“You must be personally connected to [the music].” By Sammie Spector
[South Side Weekly]

What Does Genius Look Like? Don Cheadle On Miles Davis And Race In Hollywood.
Actor-director discusses the Miles Ahead bio-pic. Heard on All Things Considered.

Inside Bernie Worrell’s All-Star NYC Benefit.
George Clinton, Questlove, and more unite for “funkraiser” for legendary keyboardist who has Stage 4 lung cancer. By Will Hermes
[Rolling Stone]

Interview: Dr. Lonnie Smith Bridges the Gap Between Jazz and A Tribe Called Quest.
“When hip-hop takes my music and goes somewhere else, it’s with the time now. Sometimes, one of my daughters will rap to one of my songs, and I’ll think it fits perfectly; that it’s meant for that.” By Justin Charity

Living Colour’s Corey Glover on Donald Trump and the Cult of Personality.
“We were a band without a country. We weren’t metal enough to be a metal band, not punk enough to be a punk band, and not R&B enough to be an R&B group.” By Matthew Stewart
[Broward Palm Beach. h/t yasboogie]

Relive the Punk-Rock Scene of 1970s Los Angeles.
Photos from the book Slash: A Punk Magazine From Los Angeles, 1977–80. Story by Catie L’Heureux
[New York Magazine]

Sprawling Mural Pays Homage to Cairo’s Garbage Collectors.
“When the first photographs of the mural circulated, reactions ranged from astonished delight to disbelief. Some people, struck by its seemingly impossible scale, seemed convinced that the images had been digitally altered, according to the man behind the project, a Tunisian-French artist known as eL Seed.

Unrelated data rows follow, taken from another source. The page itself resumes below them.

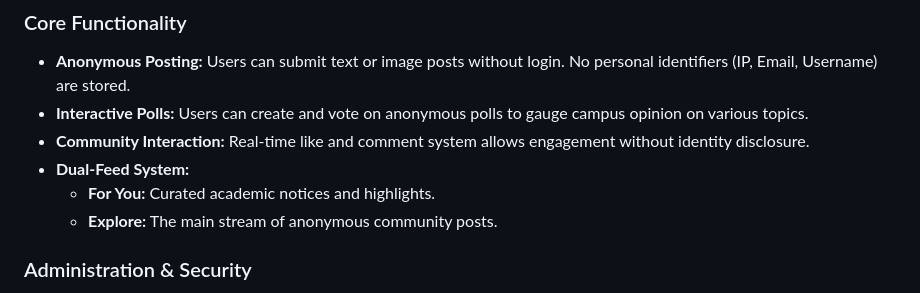
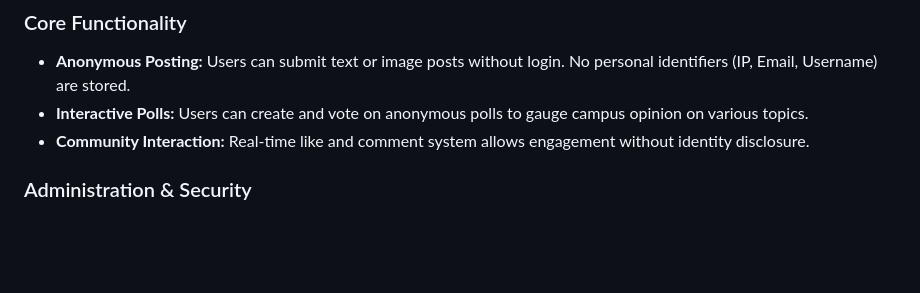
Before and after one commit to Itzzsk/unisphere-2.0, a Markdown page: README.md, the part around the change. Rendered like a GitHub page; blank space fills up the shorter version.

```diff
--- a/README.md
+++ b/README.md
@@ -59,9 +59,6 @@ The application follows a standard **MVC (Model-View-Controller)** architecture
 * **Anonymous Posting:** Users can submit text or image posts without login. No personal identifiers (IP, Email, Username) are stored.
 * **Interactive Polls:** Users can create and vote on anonymous polls to gauge campus opinion on various topics.
 * **Community Interaction:** Real-time like and comment system allows engagement without identity disclosure.
-* **Dual-Feed System:**
-    * **For You:** Curated academic notices and highlights.
-    * **Explore:** The main stream of anonymous community posts.
 
 ### Administration & Security
 * **Content Moderation:** A dedicated Admin Dashboard allows for the review and removal of flagged content before or after publication.
```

But what seemed most surprising was that eL Seed and several friends who worked with him had been able to complete the project at all, without being harassed or arrested.” By Kareem Fahim
[New York Times]

Originally from (O)ther (P)eople’s (P)osts, 4.1.16